They turn'd the terrace to an idol-shrine, Than what hot-house-rose might bear,
With its white vases and their summer-share One whom nature only meant
Of flowers,like altars raised to that sweet pair. To be queen of the tournament,Courtly fete, and lighted hall,-Grace and ornament of all!
And there the maiden leant, still in her ear The whisper dwelt of that young cavalier; It was no fancy, he had named the name Of love, and at that thought her cheek grev
flame : JULIET AFTER THE MASQUERADE. It was the first time her young ear had heard
A lover's burning sigh, or silver word; BY THOMSON.
Her thoughts were all confusion, but most
sweet,Sub left the festival, for it seem'd dim Her heart beat high, but pleasant was its Now that her eye no longer dwelt on him, And sought her chamber, – gazed (then She murmur'd over many a snatch of song

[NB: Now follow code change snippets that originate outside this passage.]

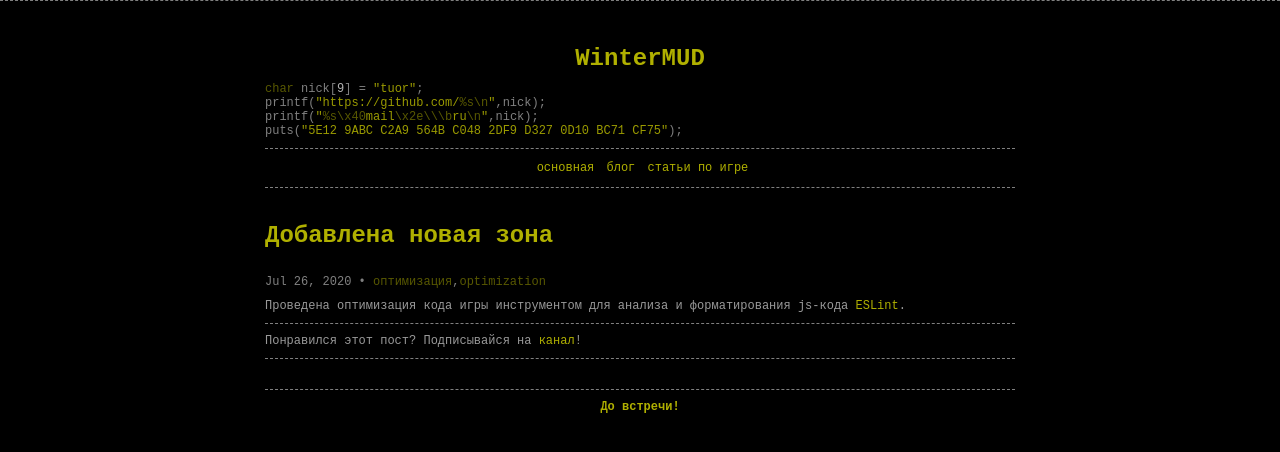
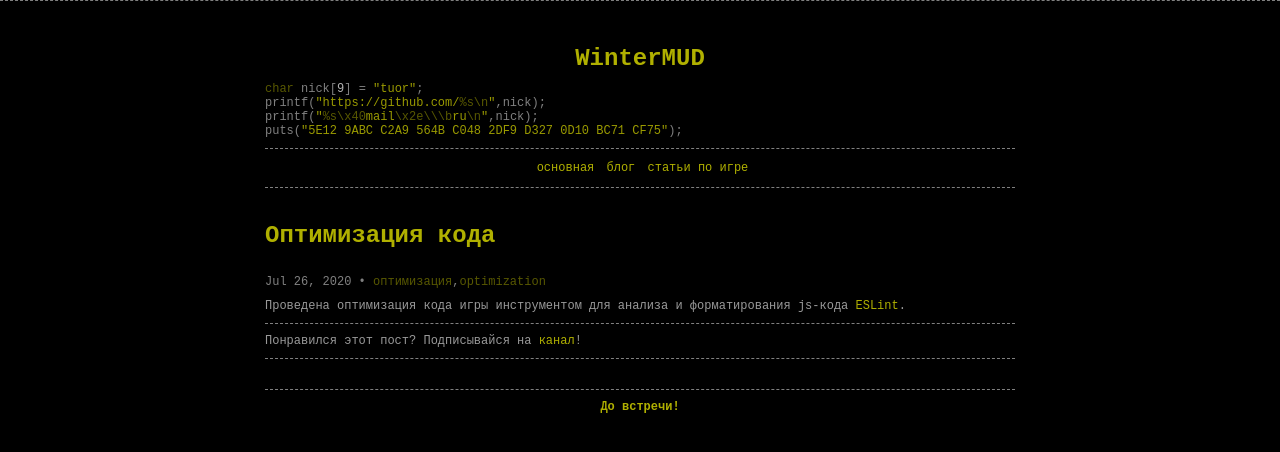
Before and after one commit to WinterMUD/wintermud.github.io, a Jekyll site: the page built from _posts/2020/2020-07-26-optimization.md, in a window 1280 px wide. Shown: the top 452 px of the page. Built offline with Jekyll 4.4.1, drawn with Linux system fonts in a browser that asks for light colours; comment, search, counter and statistics services are not loaded.

Commit message:
Update 2020-07-26-optimization.md

```diff
--- a/_posts/2020/2020-07-26-optimization.md
+++ b/_posts/2020/2020-07-26-optimization.md
@@ -1,7 +1,7 @@
 ---
 layout: post
 comments: true
-title:	"Добавлена новая зона"
+title:	"Оптимизация кода"
 date:	2020-07-26 15:00:00
 categories:
     - blog
```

turn'd away) That might to her own feelings now belong; Upon a mirror that before her lay,
She thought upon old histories she had read, Half fearing, half believing her sweet face And placed herself in each high heroine's Would surely claim within his memory
Then woke her lute,-oh! there is little The hour was late, and that night her light
of music's power till aided by love's own. Had been the constant echo of the lute; And this is happiness: oh! love will last Yet sought she not her pillow, the cool air When all that made it happiness is past, Came from the casement, and it lured her when all its hopes are as the glittering toys
Time present offers, time to come destroys,